London-born Elvis Costello has officially inked an “exclusive” administration deal with Berlin-headquartered BMG.
BMG, which earlier this month partnered with Pimco to buy song catalogs, unveiled its administration pact with Elvis Costello via a formal release that was emailed to DMN. The “exclusive music publishing deal” covers “all” the songs in 67-year-old Costello’s catalog, from his 1977 debut album, My Aim Is True, through his 11-day-old 32nd studio album, The Boy Named If.
The announcement message doesn’t disclose the agreement’s length or financial specifics, and it remains to be seen whether BMG will buy the one-time Grammy winner (and 14-time nominee) Costello’s catalog outright in the future.
But BMG, like a number of other music-industry companies, has been on something of a catalog-acquisition spree as of late, having scored deals with Tina Turner, Mötley Crüe, ZZ Top, and John Legend in recent months. The 14-year-old Bertelsmann subsidiary executed the latter song-rights purchase with KKR, as part of a partnership that the entities formed back in March of 2021.
And besides recording popular versions of “She” and “I’ll Never Fall in Love Again,” the Rock and Roll Hall of Fame inductee Elvis Costello – who’s scheduled several UK concerts for June – has the sole songwriter credit on well-known tracks such as “Alison” (1977) and “Watching the Detectives” (1977), having co-written 1989’s “Veronica” with Paul McCartney.
Addressing the administration contract with Costello in a statement, Alistair Norbury, BMG’s president of repertoire and marketing for the UK, said: “It is not often that a catalogue as distinguished as Elvis Costello’s becomes available. We look forward to working with Elvis and his management to further raise awareness and appreciation of one of the greatest songwriters the UK has produced.”
Regarding the ongoing surge of multimillion-dollar catalog sales, the past seven days have brought music-IP deals between Kenny Chesney and Hipgnosis Song Management, Bob Dylan and Sony Music (though the Big Three label said that the purchase had actually wrapped over the summer), and Reservoir and Travis Tritt.

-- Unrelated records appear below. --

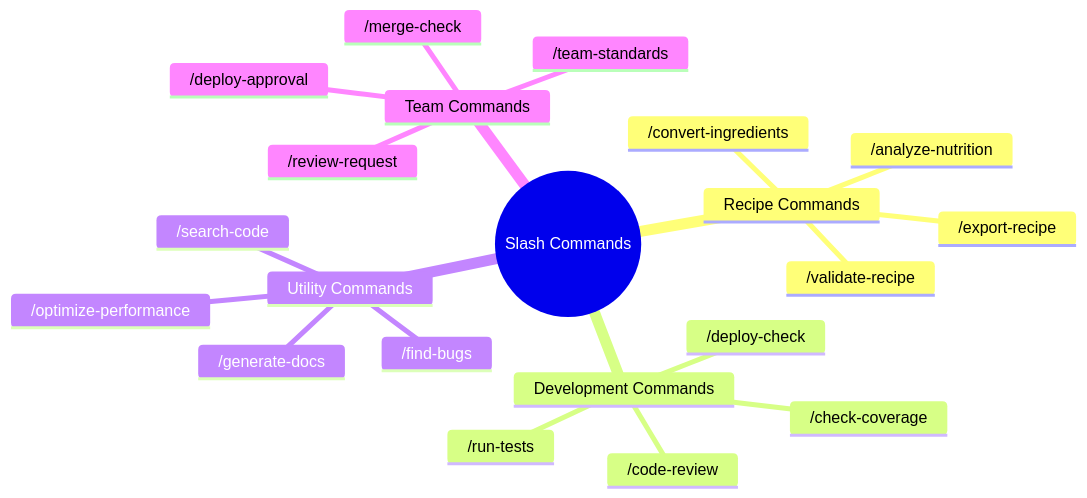
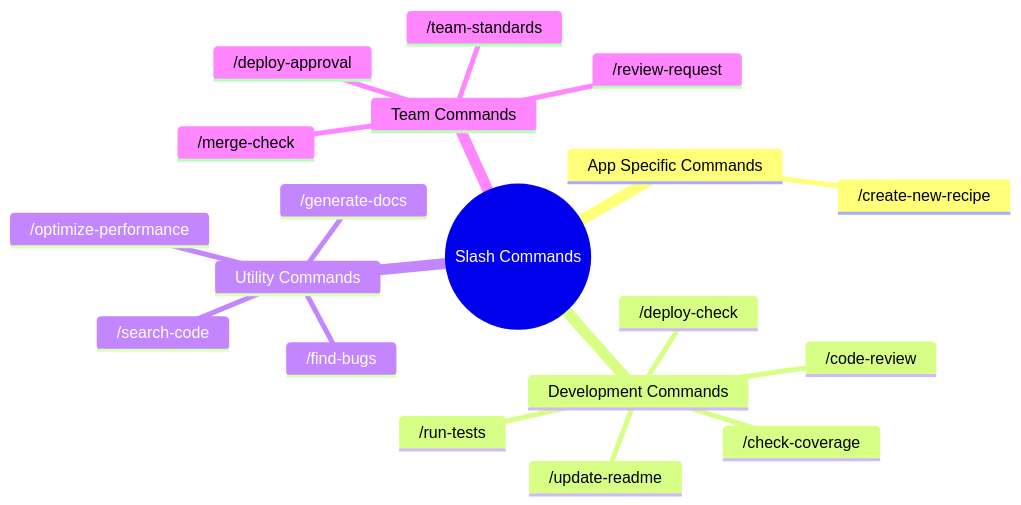
One commit to p-wegner/claude_code_training changed the seventh of 11 diagrams in modules/module4-slash-commands/README.md. Above: the diagram before and after it, drawn with Mermaid. The commit also changed other lines of this file and 3 other files, not shown here.

````diff
--- a/modules/module4-slash-commands/README.md
+++ b/modules/module4-slash-commands/README.md
@@ -172,24 +172,22 @@
 ```mermaid
 mindmap
   root((Slash Commands))
-    Recipe Commands
-      /validate-recipe
-      /analyze-nutrition
-      /convert-ingredients
-      /export-recipe
+    App Specific Commands
+      /create-new-recipe
     Development Commands
       /code-review
+      /update-readme
       /run-tests
       /check-coverage
       /deploy-check
     Utility Commands
       /search-code
       /find-bugs
       /optimize-performance
       /generate-docs
     Team Commands
       /team-standards
       /review-request
       /merge-check
       /deploy-approval
 ```
````
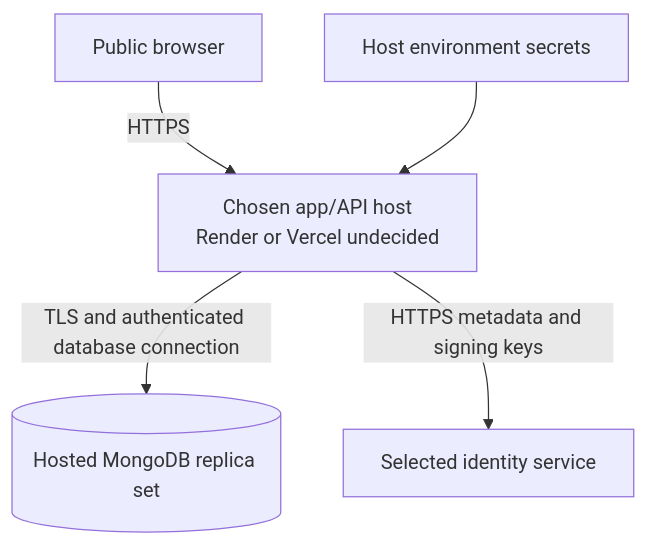
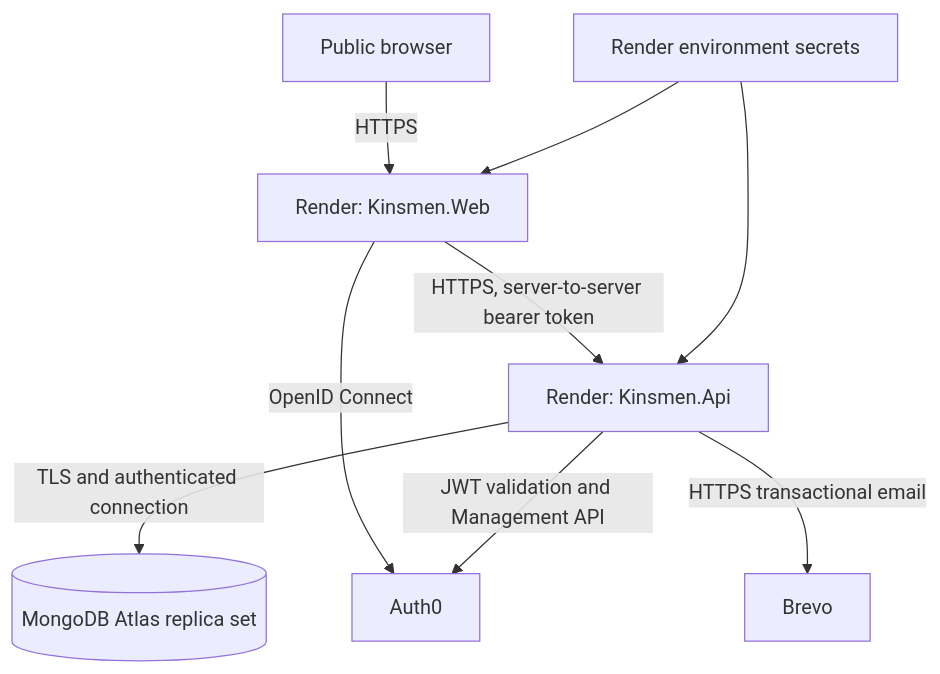
Before and after one commit to Kaehil-I/kinsmen-barbershop: the seventh of 7 diagrams in docs/backend/ARCHITECTURE.md, drawn with Mermaid. The commit also changed other lines of this file and 1 other file, not shown here.

Commit message:
docs(part2): align architecture evidence with deployed system
Replace stale integration-pending and host-undecided statements with the implemented MongoDB Atlas, Auth0, Render, Brevo and GitHub Actions architecture. Keep final live verification actions explicit for submission evidence.

````diff
--- a/docs/backend/ARCHITECTURE.md
+++ b/docs/backend/ARCHITECTURE.md
@@ -248,7 +248,11 @@
 ```mermaid
 flowchart TB
-    Browser[Public browser] -->|HTTPS| App[Chosen app/API host\nRender or Vercel undecided]
-    App -->|TLS and authenticated database connection| Mongo[(Hosted MongoDB replica set)]
-    App -->|HTTPS metadata and signing keys| Identity[Selected identity service]
-    Env[Host environment secrets] --> App
+    Browser[Public browser] -->|HTTPS| Web[Render: Kinsmen.Web]
+    Web -->|HTTPS, server-to-server bearer token| Api[Render: Kinsmen.Api]
+    Api -->|TLS and authenticated connection| Mongo[(MongoDB Atlas replica set)]
+    Web -->|OpenID Connect| Identity[Auth0]
+    Api -->|JWT validation and Management API| Identity
+    Api -->|HTTPS transactional email| Brevo[Brevo]
+    Env[Render environment secrets] --> Web
+    Env --> Api
 ```
````
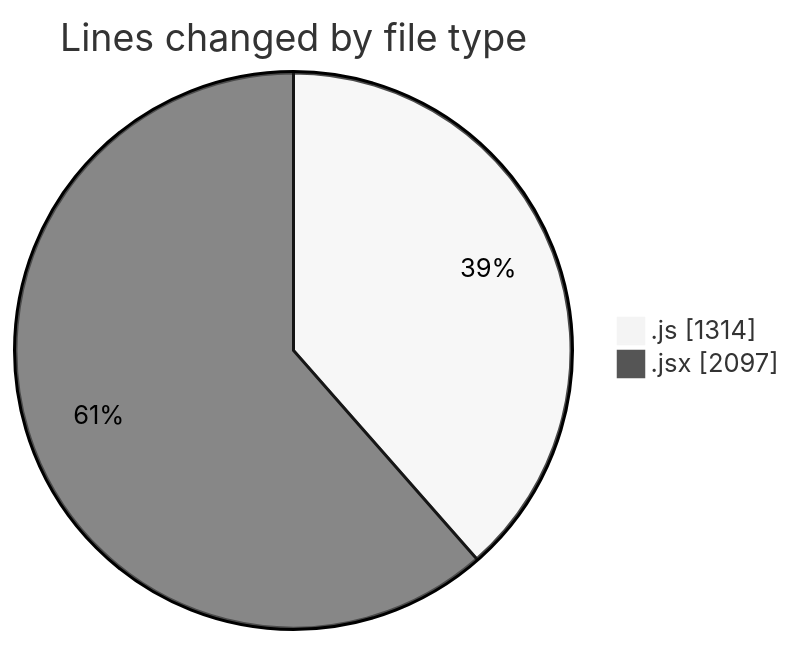
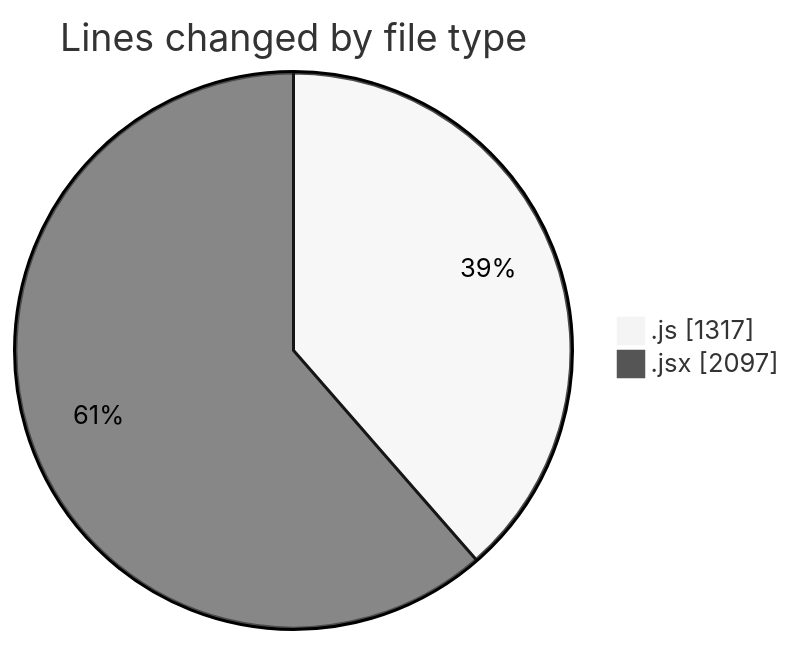
The first of 2 diagrams in 2025-08-28/nxtqube_webapp/README.md (nxtqubesakshisongat/code-tracking), drawn with Mermaid (neutral theme) before and after one commit. The commit also changed other lines of this file and 1 other file, not shown here.

````diff
--- a/2025-08-28/nxtqube_webapp/README.md
+++ b/2025-08-28/nxtqube_webapp/README.md
@@ -25,6 +25,6 @@
 ```mermaid
 pie showData
 title Lines changed by file type
-".js" : 1314
+".js" : 1317
 ".jsx" : 2097
 ```
````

Announced just yesterday, the transaction involving Tritt and Reservoir covers the two-time Grammy winner’s publishing and recorded catalogs. Meanwhile, Bob Dylan cashed out of his publishing catalog as part of a deal with Universal Music Publishing Group (UMPG) in late 2020, but sold his recordings to Sony Music for a reported $200 million.
Amid this continued flood of song-rights sales, Massarsky Consulting, a boutique consultancy that appraised north of 300 catalogs (cumulatively valued at over $6.5 billion) in 2021, sold to Citrin Cooperman six days back.